No mention of what’s best for the baby, but perhaps that benefit is implied.
Lana nods and forces her lips into the semblance of a smile.
The men return from who knows where. Lana catches Cooper’s eye, resisting the urge to peek at the other mother doing the same with the other husband.
Before today, Lana worried about a mix-up, confusing the other husband for Cooper or Cooper confusing the other mother for herself. How embarrassing. But just as the other mother smells quite good and wrong at the same time, the other husband is a pleasantly unpleasant visual puzzle, both familiar and alien. Maybe it’s his eyes, or the lines around them.
“We should probably get going,” the other husband says.
Cooper agrees because of course he does.
“Is that okay?”
The question crawls on spider legs down Lana’s ear canal.
“Of course,” Lana tells the other mother, imagining herself screaming instead. “Best leave while he’s in a good mood, anyway.”
Both women stand as if on cue, and then the four of them are all facing each other, two Coopers and two Lanas, and one baby in between.
“I’m so grateful we get to do this.” The other mother’s voice cracks at the edges, splintering single syllables in two. “We’ll be the best parents for him, all of us together. We’ll be more present, more well-rested, more…”
They know. They all know already. It’s in the brochure.
Lana places a long kiss on her baby’s forehead.

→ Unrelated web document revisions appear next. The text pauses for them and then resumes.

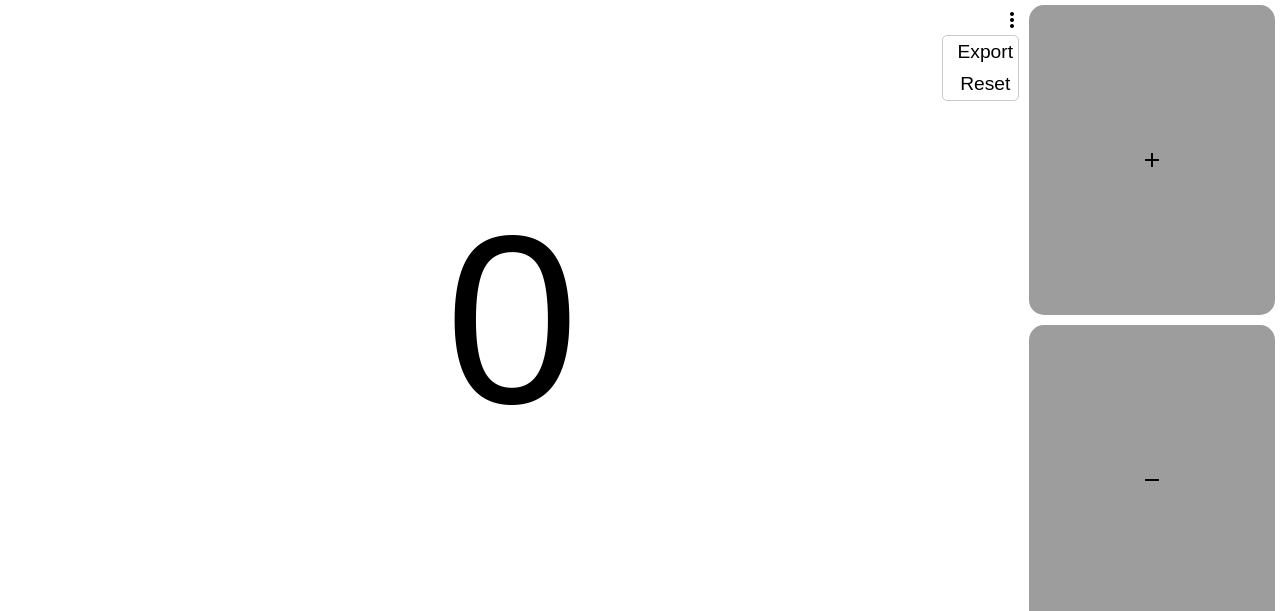
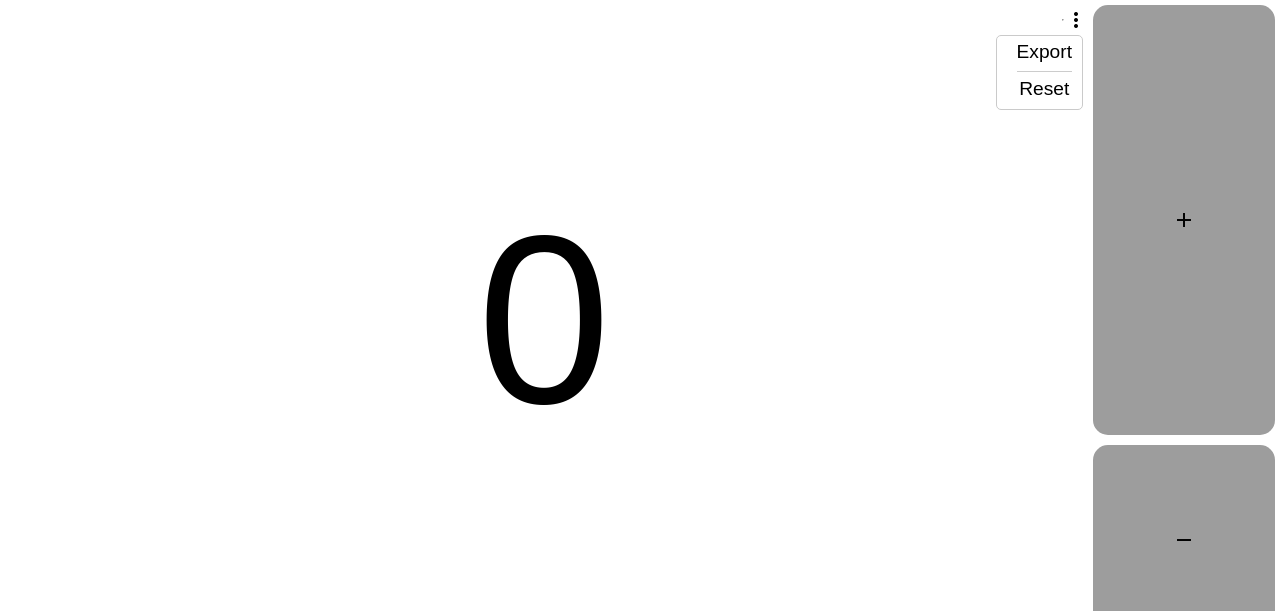
Before and after one commit to schiavoxp/Counter-Timer, a plain HTML site: page index.html in a window 1280 px wide. Both pictures are taken after a click on the element "more_vert". Shown: the top 611 px of the page. Drawn offline with nearby package versions, Linux system fonts and the light colour scheme.

Commit message:
Some css fixes and to reset function

```diff
--- a/index.html
+++ b/index.html
@@ -15,11 +15,12 @@
         <section class="counter-count">
             <div class="menu-button">
                 <span class="material-symbols-outlined status-icon hidden">radio_button_checked</span>
+                <hr>
                 <span class="material-icons menu-icon">more_vert</span>
-                <div class="menu hidden">
-                    <span class="menu--element menu-export">Export</span>
-                    <span class="menu--element menu-reset">Reset</span>
-                </div>
+                <ul class="menu hidden">
+                    <li class="menu--element menu-export">Export</li>
+                    <li class="menu--element menu-reset">Reset</li>
+                </ul>
             </div>
             <div class="counter-count__numbers">
                 <span class="count">0</span>
--- a/main.js
+++ b/main.js
@@ -128,8 +128,8 @@ function reset() {
         counterLapCount.innerHTML = countLap;
         counterLapTimeStart.innerHTML = timeLapS;
         counterLapTimeFinish.innerHTML = timeLapS;
+        timer.innerHTML = timeLapS;
     }
-
 }
 function popMenu() {
     if (menu.classList.contains("hidden")){
@@ -151,7 +151,7 @@ document.addEventListener("keyup", function(e) {
         add();
     }else if (key === "-"){
         rest();
-    }else if (key === "l") {
+    }else if (key === "s") {
         lap();
     }
 });
--- a/style.css
+++ b/style.css
@@ -13,7 +13,7 @@ body {
     height: 100vh;
     width: 100vw;
     display: grid;
-    grid-template-columns: 80% 20%;
+    grid-template-columns: 85% 15%;
     text-align: center;
     vertical-align: middle;
 }
@@ -30,12 +30,12 @@ body {
     border-radius: 5px;
 }
 .status-icon {
-    color: rgb(129, 7, 7);
+    color: rgb(163, 8, 8);
 }
 .menu {
     display: grid;
     grid-template-rows: 50% 50%;
-    margin-top: 95px;
+    margin-top: 105px;
     margin-right: 5px;
     position: absolute;
     border-radius: 5px;
@@ -47,6 +47,9 @@ body {
 .menu--element {
     margin-top: 5px;
     margin-bottom: 5px;
+    list-style: none;
+    padding: 0 5px 0 5px;
+    border-radius: 5px;
 }
 .counter-count__numbers {
     display: flex;
@@ -97,7 +100,7 @@ body {
 }
 .counter-ui {
     display: grid;
-    grid-template-rows: 40% 40% 20%;
+    grid-template-rows: 55% 25% 20%;
 }
 .counter-ui__button {
     display: flex;
@@ -111,11 +114,17 @@ body {
 .hidden {
     display: none;
 }
-.menu-button span:hover {
+.menu-icon:hover {
     background-color: rgba(174, 174, 174, 0.805);
 }
-.menu-button span:active {
+.menu-icon:active {
     background-color: rgb(226, 226, 226);
+}
+.menu--element:hover{
+    background-color: rgb(220, 220, 220);
+}
+.menu--element:active{
+    background-color: rgb(239, 238, 238);
 }
 .counter-ui__button:hover {
     background-color: rgb(182, 181, 181);
@@ -123,3 +132,12 @@ body {
 .counter-ui__button:active {
     background-color: rgb(205, 205, 205);
 }
+.menu--element::after {
+	content: "";
+	display: block;
+	border-bottom: 1px solid #CCC;
+	padding-top: .5rem;
+}
+.menu--element:last-child::after {
+	display: none;
+}
```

She leaves a tear clinging to his soft temples.
Outside, the night is still, like the rest of the world has been paused or put on mute. Lana’s bare toes cling to the edge of the curb. Cooper holds her shoulders tightly as they watch the other mother and other husband strap their child in and drive away, back to this same home, but in a universe parallel to here.
“It’s only a week,” Cooper whispers. “And we need this.”
Yes, that’s right. This is good. This is responsible. Because they’re drowning in a sea of their own making. And these days, Lana’s own body might be the heaviest anchor, dragging her family deeper and deeper into the abyss. She inhales and remembers a golden morning of gentle coos and small fingers grasping her hair. She exhales and remembers the sound of his piercing shrieks, a bottle crashing down the stairs, and her own breath catching in her throat, again and again and again.
“I miss him already,” she says, hoping it’s true.
The other family’s car is almost out of sight, tail lights hovering on the horizon.
“They’ll bring him back soon,” Cooper says. And then again, as if for himself: “They’ll bring him back.”
A bit of the night’s darkness detaches from the sky and slides under Lana’s skin. She shivers, and her rib cage squeezes and twists around her heart.
I like it!! Fascinating story.
Modern Parenting, is telling the reader what was once
instinct has been lost, so we depend on each other try and share
Well done, very relatable! Really liked the ending.
Pulled me right in. Bizarre and spooky. Thank you!
I loved how the tension kept growing along with my realization of what was going on, how I kept supplying possible scenarios only to have them banished. The tight, clipped dialogue added to the tension too, I think, and the images of things splintering and sinking.